**Assigned task:** Lines with "flex": state how many there are in the records below, and nothing else.

**Exercise data:**
----------------
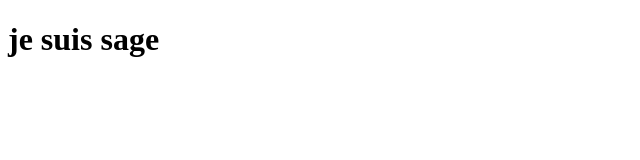
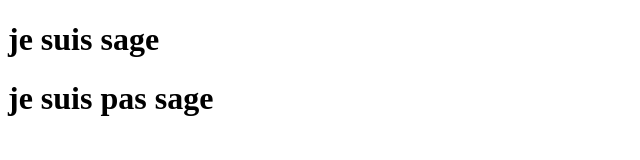
Before and after one commit to cheikhahmedt/hotel-paradis, a plain HTML site: page index.html in a window 1280 px wide. Shown: the whole page, without its empty margins (0-640 px from the left). Drawn offline with Linux system fonts and the light colour scheme.

Commit message:
Update index.html
Modification de index

```diff
--- a/index.html
+++ b/index.html
@@ -6,6 +6,7 @@
    </head>
     <body>
 	<h1> je suis sage</h1>
+	    <h1> je suis pas sage</h1>
 
 	</body>
 </HTML>
```
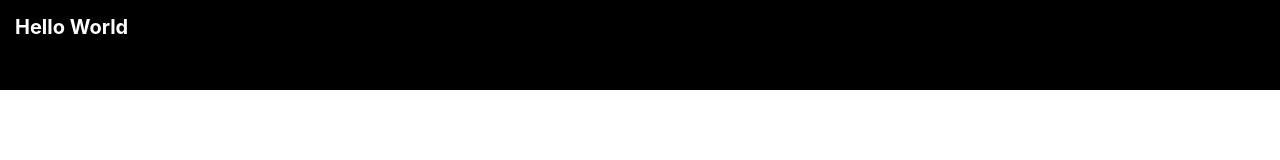
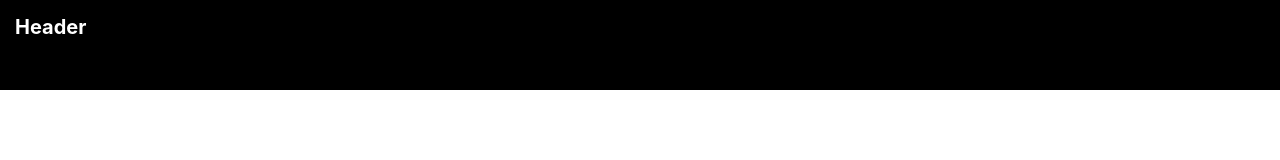
Before and after one commit to sahilaug/reactjscrashcourse, a React (Create React App) app: page / in a window 1280 px wide. Shown: the top 160 px of the page. Built offline with nearby package versions, Linux system fonts and the light colour scheme.

Commit message:
step03 send props to header

```diff
--- a/src/App.js
+++ b/src/App.js
@@ -9,7 +9,7 @@ class App extends React.Component {
   render() {
     return (
       <div>
-        <Header />
+        <Header headerText="Header" />
       </div>
     );
   }
--- a/src/components/Header.js
+++ b/src/components/Header.js
@@ -18,7 +18,7 @@ class Header extends Component {
               fontWeight: "bold"
             }}
           >
-            Hello World
+            {this.props.headerText}
           </div>
         </div>
       </div>
```
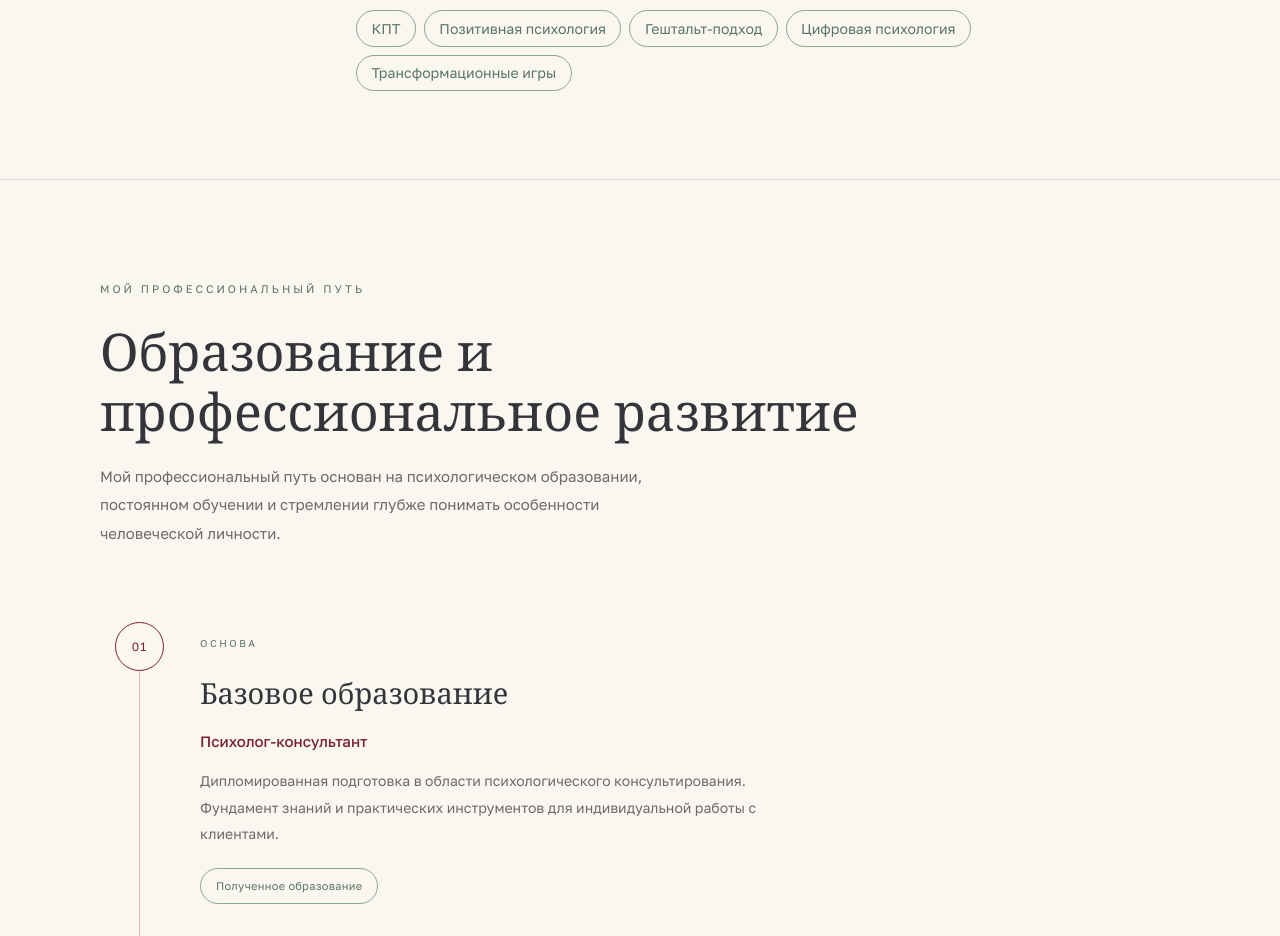
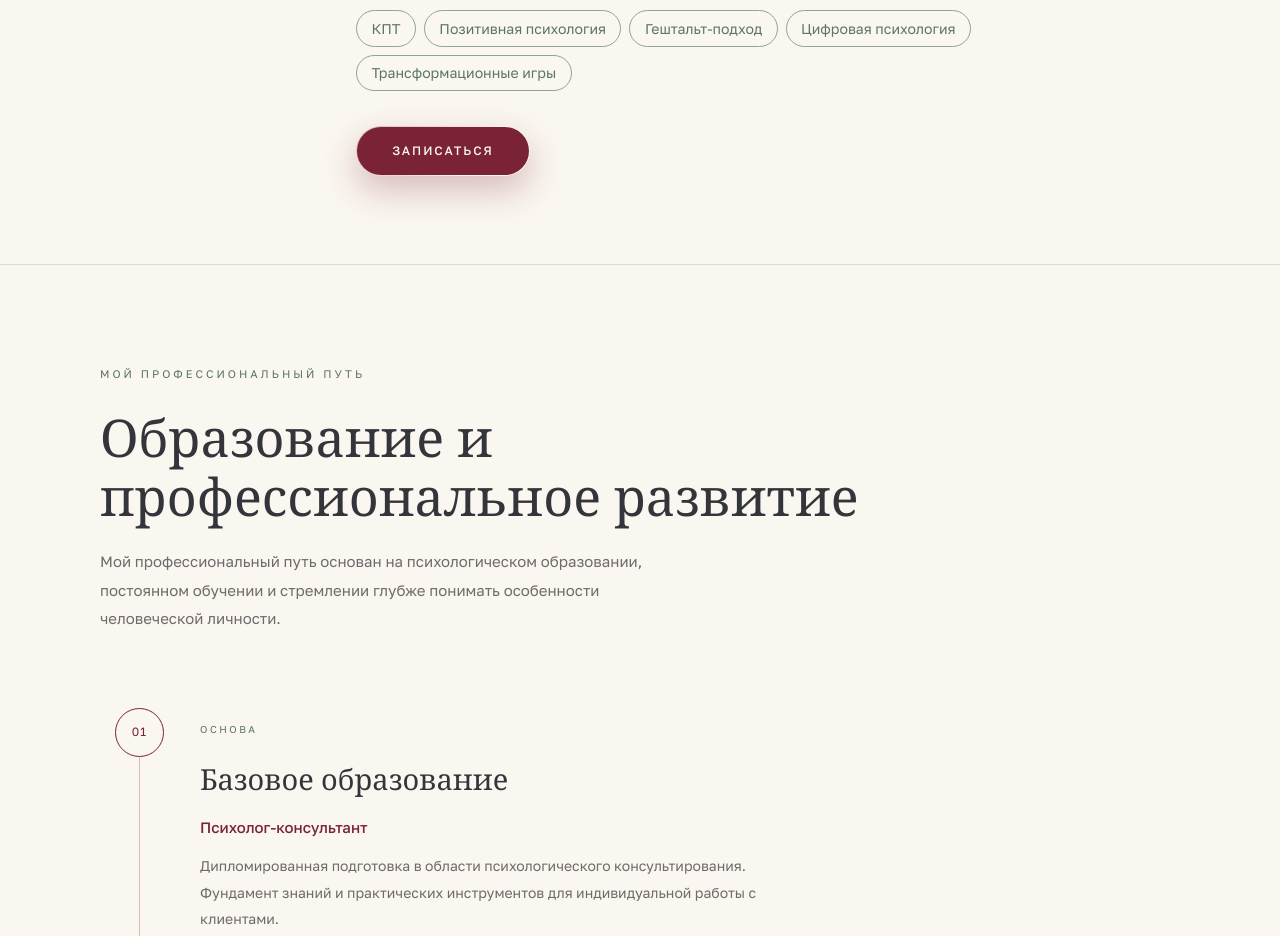
Before and after one commit to dudinamarina/dudinamarina.github.io, a plain HTML site: page index.html in a window 1280 px wide. Shown: the part 1340-2276 px from the top of the page. Drawn offline with nearby package versions, Linux system fonts and the light colour scheme; a web font is replaced by a local one.

Commit message:
Подход: добавить кнопку записи
Co-Authored-By: Claude Fable 5.2 <noreply@anthropic.com>
Claude-Session: https://claude.ai/code/session_01DykP4xF6UDpLLFQZ6eZN9o

```diff
--- a/index.html
+++ b/index.html
@@ -196,6 +196,7 @@ h2 { font-family: var(--display); font-weight: 400; font-size: clamp(1.8rem, 3.6
   max-width: 24ch; text-wrap: balance;
 }
 .quote em { color: var(--wine); }
+.approach-cta { justify-self: start; margin-top: .6rem; }
 .methods { display: flex; flex-wrap: wrap; gap: .5rem; }
 .methods li { font-size: .88rem; padding: .35rem .9rem; border: 1px solid var(--sage); border-radius: 999px; color: var(--sage-deep); }
 
@@ -477,6 +478,7 @@ footer .wrap { align-items: center;  display: flex; flex-wrap: wrap; justify-con
           <li>Цифровая психология</li>
           <li>Трансформационные игры</li>
         </ul>
+        <a class="btn approach-cta" href="https://t.me/Dyakonova_Anastasya?text=%D0%97%D0%B4%D1%80%D0%B0%D0%B2%D1%81%D1%82%D0%B2%D1%83%D0%B9%D1%82%D0%B5%2C%20%D0%90%D0%BD%D0%B0%D1%81%D1%82%D0%B0%D1%81%D0%B8%D1%8F%21%20%D0%A5%D0%BE%D1%87%D1%83%20%D0%B7%D0%B0%D0%BF%D0%B8%D1%81%D0%B0%D1%82%D1%8C%D1%81%D1%8F%20%D0%BD%D0%B0%20%D0%BA%D0%BE%D0%BD%D1%81%D1%83%D0%BB%D1%8C%D1%82%D0%B0%D1%86%D0%B8%D1%8E." target="_blank" rel="noopener">Записаться</a>
       </div>
     </div>
   </section>
```
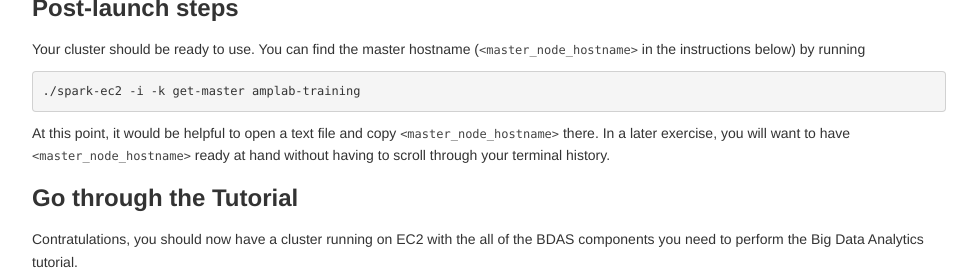
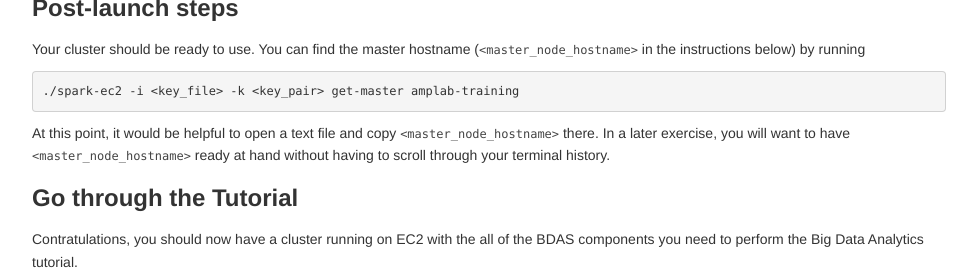
Before and after one commit to databricks/spark-training, a Jekyll site: the page built from strata_2013/launching-a-cluster.md, in a window 1280 px wide and 900 px high, scrolled down 2055 px, cut to the strip 409-684 px from the top of the window. Shown: the whole strip, without its empty margins (151-1128 px from the left). Built offline with Jekyll 4.4.1, drawn with Linux system fonts in a browser that asks for light colours; some of the changed lines change nothing that is shown.

Commit message:
Minor fix in cluster launch instructions

```diff
--- a/strata_2013/launching-a-cluster.md
+++ b/strata_2013/launching-a-cluster.md
@@ -218,7 +218,7 @@ If you launched the cluster with the default script above (no custom instance ty
 Your cluster should be ready to use.
 You can find the master hostname (`<master_node_hostname>` in the instructions below) by running
 
-    ./spark-ec2 -i -k get-master amplab-training
+    ./spark-ec2 -i <key_file> -k <key_pair> get-master amplab-training
 
 At this point, it would be helpful to open a text file and copy `<master_node_hostname>` there.
 In a later exercise, you will want to have `<master_node_hostname>` ready at hand without having to scroll through your terminal history.
```
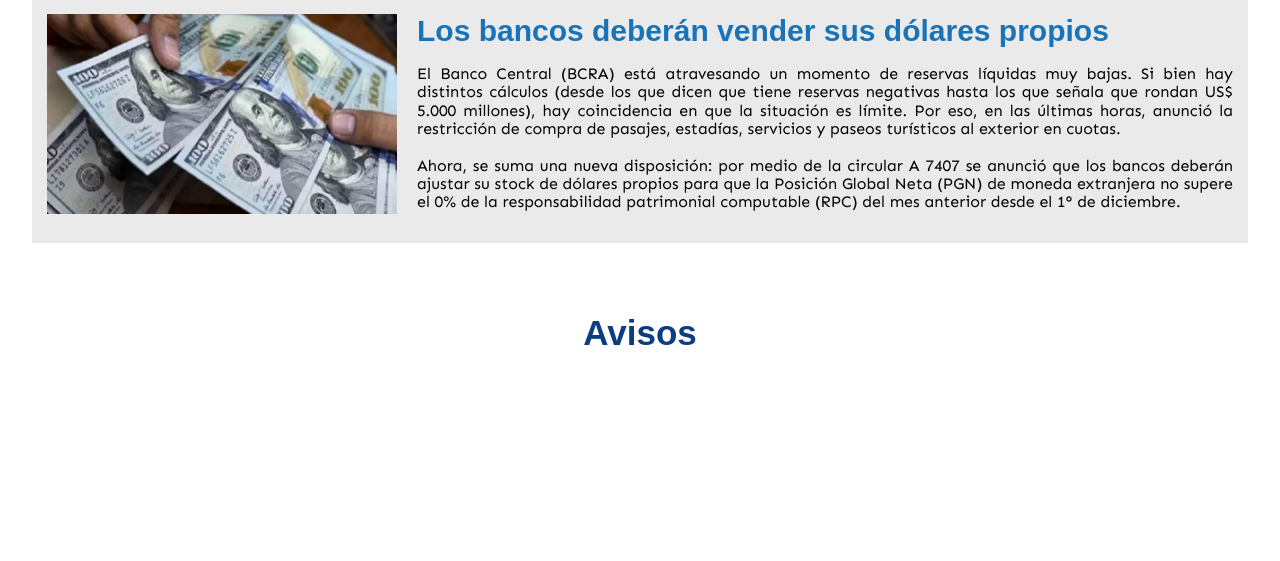
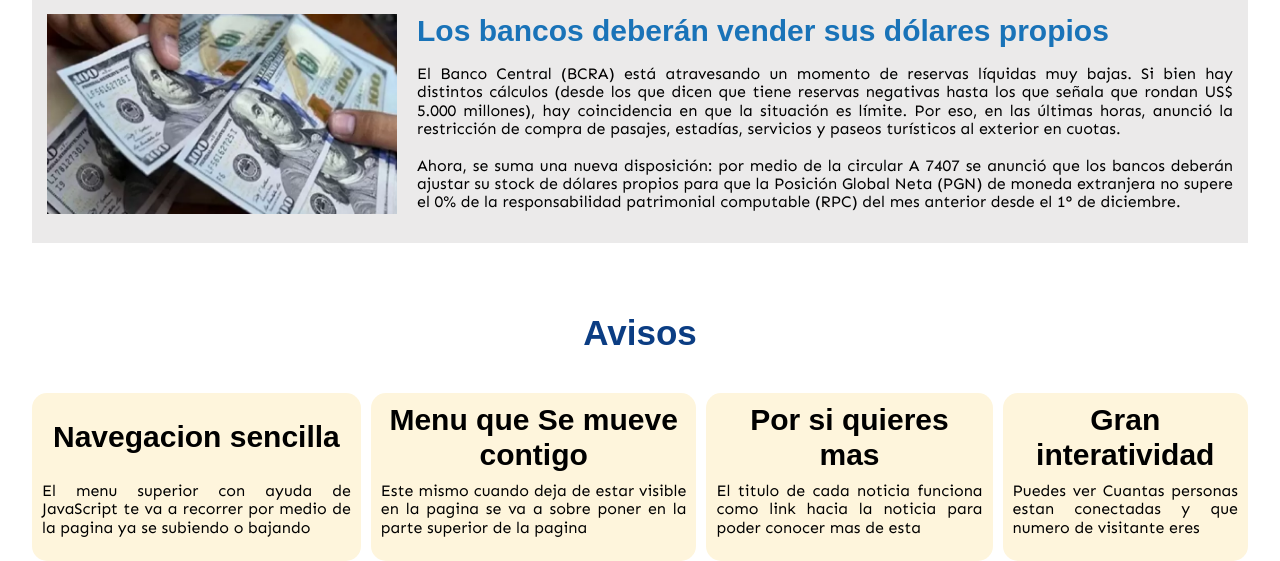
Before and after one commit to DerekAyala/Banquito, a PHP site: page / in a window 1280 px wide. Shown: the part 2803-3364 px from the top of the page. Before the commit the page ends 3148 px from the top, so only its background shows below. Run offline with PHP 8.4, Linux system fonts and the light colour scheme; some web fonts are replaced.

Commit message:
Se agrego el muro se avisos

```diff
--- a/css/styles.css
+++ b/css/styles.css
@@ -4,6 +4,7 @@
   --AzulOscuro: #0B3D83;
   --gris: #EBEAEA;
   --blanco: #fff;
+  --amarillo: #FEF5DC;
   --fuenteHeadings: 'Rambla', sans-serif;
   --fuenteParrafos: 'Sen', sans-serif;
 }
@@ -197,3 +198,27 @@ span{color: var(--AzulOscuro);}
 .avisos{
   margin-top: 7rem;
 }
+.avisos__contenedor{
+  margin-top: 4rem;
+  display: flex;
+  justify-content: space-evenly;
+  gap: 1rem;
+}
+.aviso{
+  background-color: var(--amarillo);
+  padding: 1rem;
+  border-radius: 1.5rem;
+  display: grid;
+  grid-template-rows: 1fr 1fr;
+  gap: 1rem;
+}
+.aviso__titulo{
+  text-align: center;
+  display: flex;
+  align-items: center;
+  justify-content: center;
+}
+.aviso__texto{
+  text-align: justify;
+  margin: 0;
+}
--- a/index.html
+++ b/index.html
@@ -207,26 +207,20 @@
       <h2 class="avisos__titulo">Avisos</h2>
       <div class="avisos__contenedor">
         <div class="aviso">
-          <h3 class="aviso__titulo"></h3>
-          <p class="aviso__texto"></p>
+          <h3 class="aviso__titulo">Navegacion sencilla</h3>
+          <p class="aviso__texto">El menu superior con ayuda de JavaScript te va a recorrer por medio de la pagina ya se subiendo o bajando</p>
         </div>
-      </div>
-      <div class="avisos__contenedor">
         <div class="aviso">
-          <h3 class="aviso__titulo"></h3>
-          <p class="aviso__texto"></p>
+          <h3 class="aviso__titulo">Menu que Se mueve contigo</h3>
+          <p class="aviso__texto">Este mismo cuando deja de estar visible en la pagina se va a sobre poner en la parte superior de la pagina</p>
         </div>
-      </div>
-      <div class="avisos__contenedor">
         <div class="aviso">
-          <h3 class="aviso__titulo"></h3>
-          <p class="aviso__texto"></p>
+          <h3 class="aviso__titulo">Por si quieres mas</h3>
+          <p class="aviso__texto">El titulo de cada noticia funciona como link hacia la noticia para poder conocer mas de esta</p>
         </div>
-      </div>
-      <div class="avisos__contenedor">
         <div class="aviso">
-          <h3 class="aviso__titulo"></h3>
-          <p class="aviso__texto"></p>
+          <h3 class="aviso__titulo">Gran interatividad</h3>
+          <p class="aviso__texto">Puedes ver Cuantas personas estan conectadas y que numero de visitante eres</p>
         </div>
       </div>
     </section>
```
----------------
**Your response:** 4